Here, given that the light was low, she raised the ISO to 1250. She also lowered the f-stop to 2.2, but that caused the Starbucks cup to be out of focus. If you want the entire meal to be sharp, then select a higher f-stop, but you’ll need to keep the shutter open longer. Because this is a still-life photo, it’s wise to use a tripod or stable platform where you can rest your camera.
The result: It may be a chorizo muffin, but it's a good-looking chorizo muffin.
Mistake No. 6: Being afraid of blur in action shots.
In Central Park, I took photos of bikers as they whizzed by, but my pictures don't really show that movement; the bikers are static, with little impression of how fast they are going. That was because my camera, left to itself, didn’t focus on any one thing.
"If you follow the subject, the background might blur, but that gives a sense of movement," Kristensen said. A small f-number allows for a faster shutter speed, and also keeps the attention on the moving biker because the other stuff is out of focus, she said. Sports photographers do this routinely, using long lenses to zoom in on a single player and letting the background blur. Another technique is to use a slower shutter speed and physically move the camera as the subject passes by.
Mistake No. 7: Relying on auto mode for dark interior shots.
Odds are, if you’re traveling to a tourist destination with a famous cathedral, you’ll want a good picture of a stained-glass window or the inside of the building. This is where using the camera's manual settings can be important, because oftentimes, the automatic settings will leave the flash on.
But as you can see from the shot I took of the window in St. Patrick's Cathedral, those automatic settings will not help. "It's dim because the flash won't reach that far," so the result is a dark picture, Kristensen said. The same thing happened when I shot the nave with the flash on. "The focus looks like it's on the [pews] in front," she said.
Here’s what Kristensen suggested. First, turn off the flash. Then, turn up the ISO and lower the f-stop, and let the light come in. Block out secondary lights from the frame. Keep exposures short, to minimize the shake. (Use a stationary object to steady your shot if the exposure time gets to more than about 1/40 of a second.)
Mistake No. 8: Fearing the abstract
Farmers markets present a lot of great photo opportunities.

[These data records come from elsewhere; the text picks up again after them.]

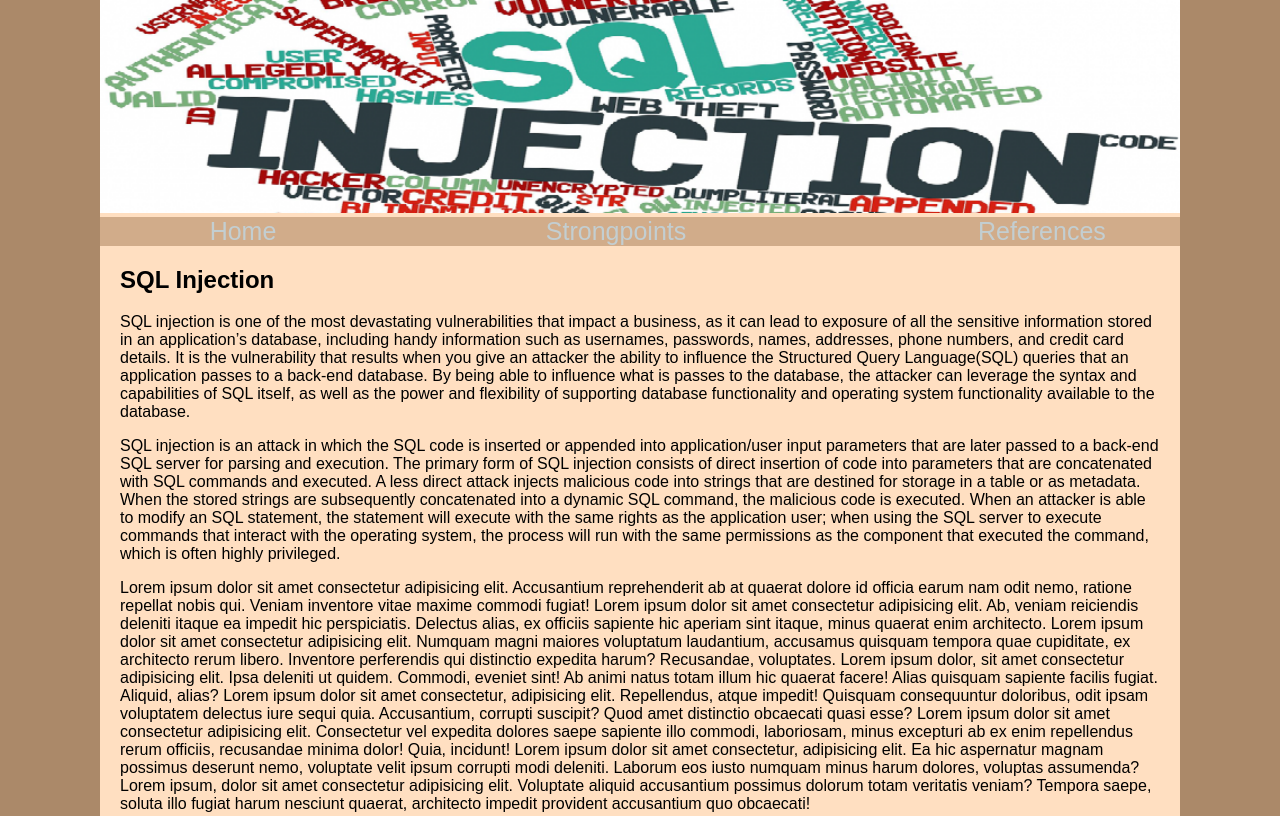
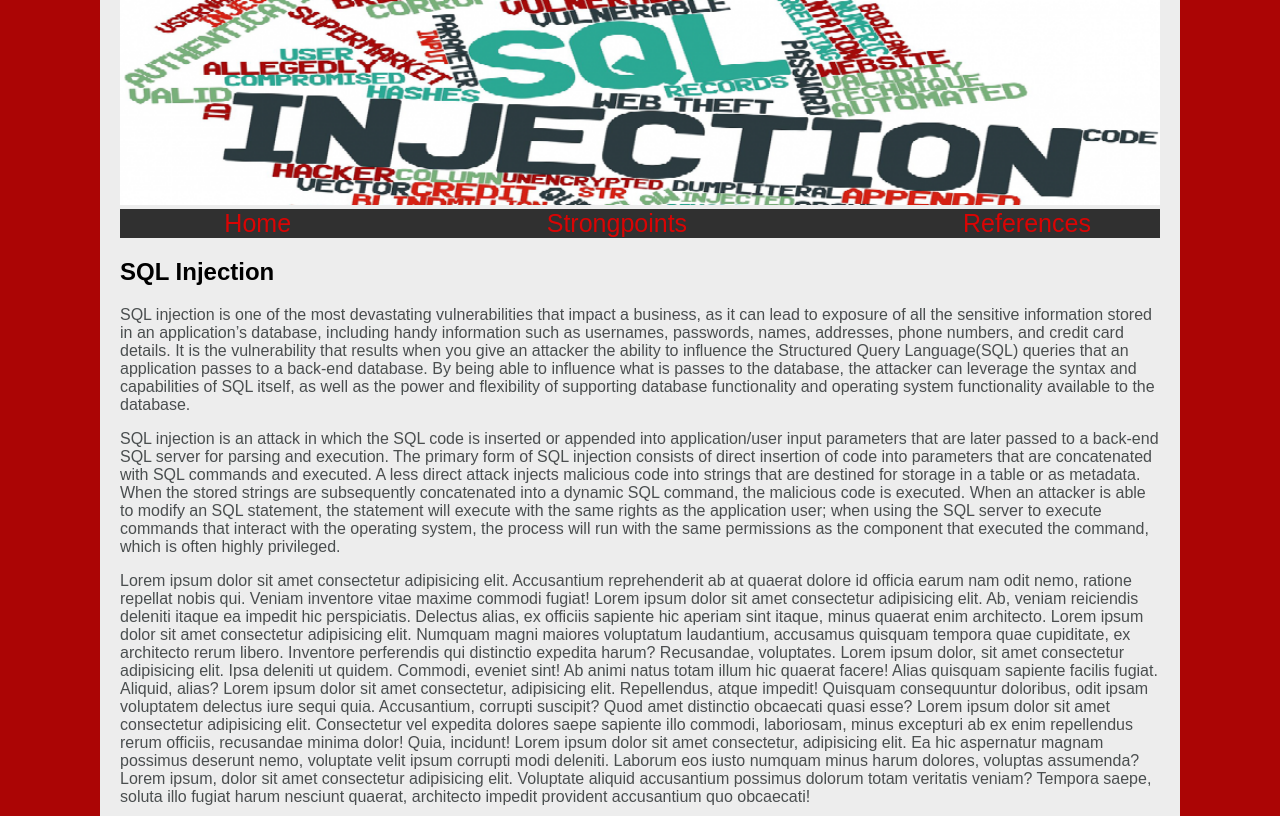
Before and after one commit to DKelley989/SQL-Injection-Project, a plain HTML site: page index.html in a window 1280 px wide. Shown: the top 816 px of the page. Drawn offline with Linux system fonts and the light colour scheme.

Commit message:
Redid color pallette

```diff
--- a/base.css
+++ b/base.css
@@ -7,20 +7,19 @@
 
 /* Structural Styles */
 html {
-    background-color: #AB8969;
+    background-color: #AB0505;
 }
 
 body {
-    background-color: #FFDFC1;
+    background-color: #EDEDED;
     margin: 0px 100px 0px 100px;
     padding: 0px 0px 5px 0px;
     font-family: Montserrat, sans-serif;
 }
 
-
-
-article {
+body {
     padding: 0px 20px 5px 20px;
+    text-decoration-color: #4A4E4F;
 }
 
 header img {
@@ -32,7 +31,7 @@ header img {
  nav {
     display: table;
     width: 100%;
-    background-color: #D1AC8A;
+    background-color: #303030;
     overflow: hidden;
 }
 
@@ -55,9 +54,14 @@ nav a {
 }
 
 nav a:link, nav a:visited {
-    color: #C3CED1;
+    color: #D90404;
 }
 
 nav a:hover, nav a:active {
-    color:#3D7685;
+    color:#4A4E4F;
 }
+
+/* Text Level Styles */
+p {
+    color: #4A4E4F
+}
```
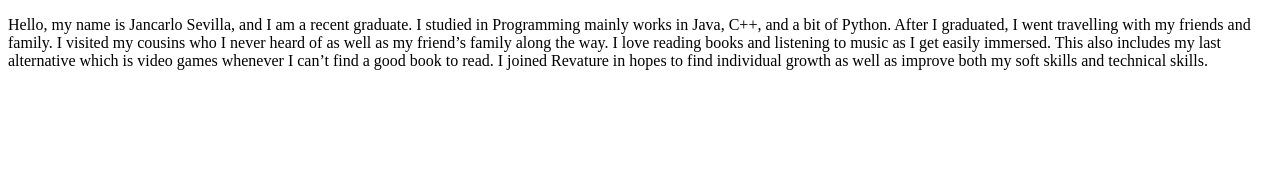
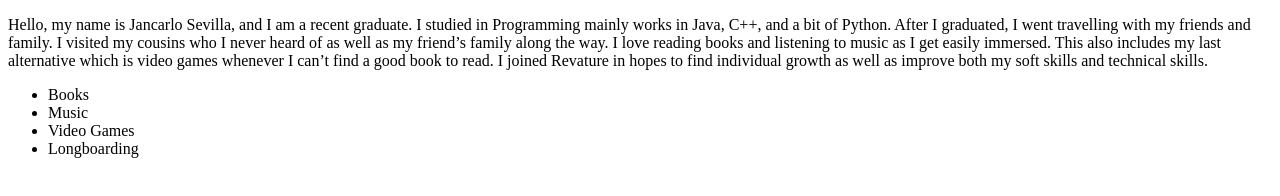
Before and after one commit to Penguinatorz/WebDev-CoddingChallenge, a plain HTML site: page index.html in a window 1280 px wide. Drawn offline with Linux system fonts and the light colour scheme.

Commit message:
List of my Hobbies added

```diff
--- a/index.html
+++ b/index.html
@@ -20,6 +20,16 @@
             skills.
         </p>
     </div>
+    <div>
+        <nav>
+            <ul>
+                <li>Books</li>
+                <li>Music</li>
+                <li>Video Games</li>
+                <li>Longboarding</li>
+            </ul>
+        </nav>
+    </div>
 
 </body>
 
```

However, Kristensen said there are a couple of problems with the way I approached the pictures of the apples in one case, and the radishes in the other.
"Pick one fruit to be the center of the photo," she said. "Go a bit more abstract." She also moved the green apple around a bit to show its best side — again, "posing" a photo. On the radishes, she got closer in, and made use of the colors and patterns for a less literal view.
Mistake No. 9: Letting your selfies go to the dark side.
Selfies are one type of shot where the smartphone outshines the DSLR. My selfie is pretty clear and was relatively easy to do. Still, you should beware of background objects "growing" out of your head, and think about the light source.
If you are backlit (for instance, if a window or the sun is behind you), faces may appear to be in darkness. Or, the flash might come on, creating harsh shadows. “In terms of the most flattering light, face towards your light source as directly as possible,” she said.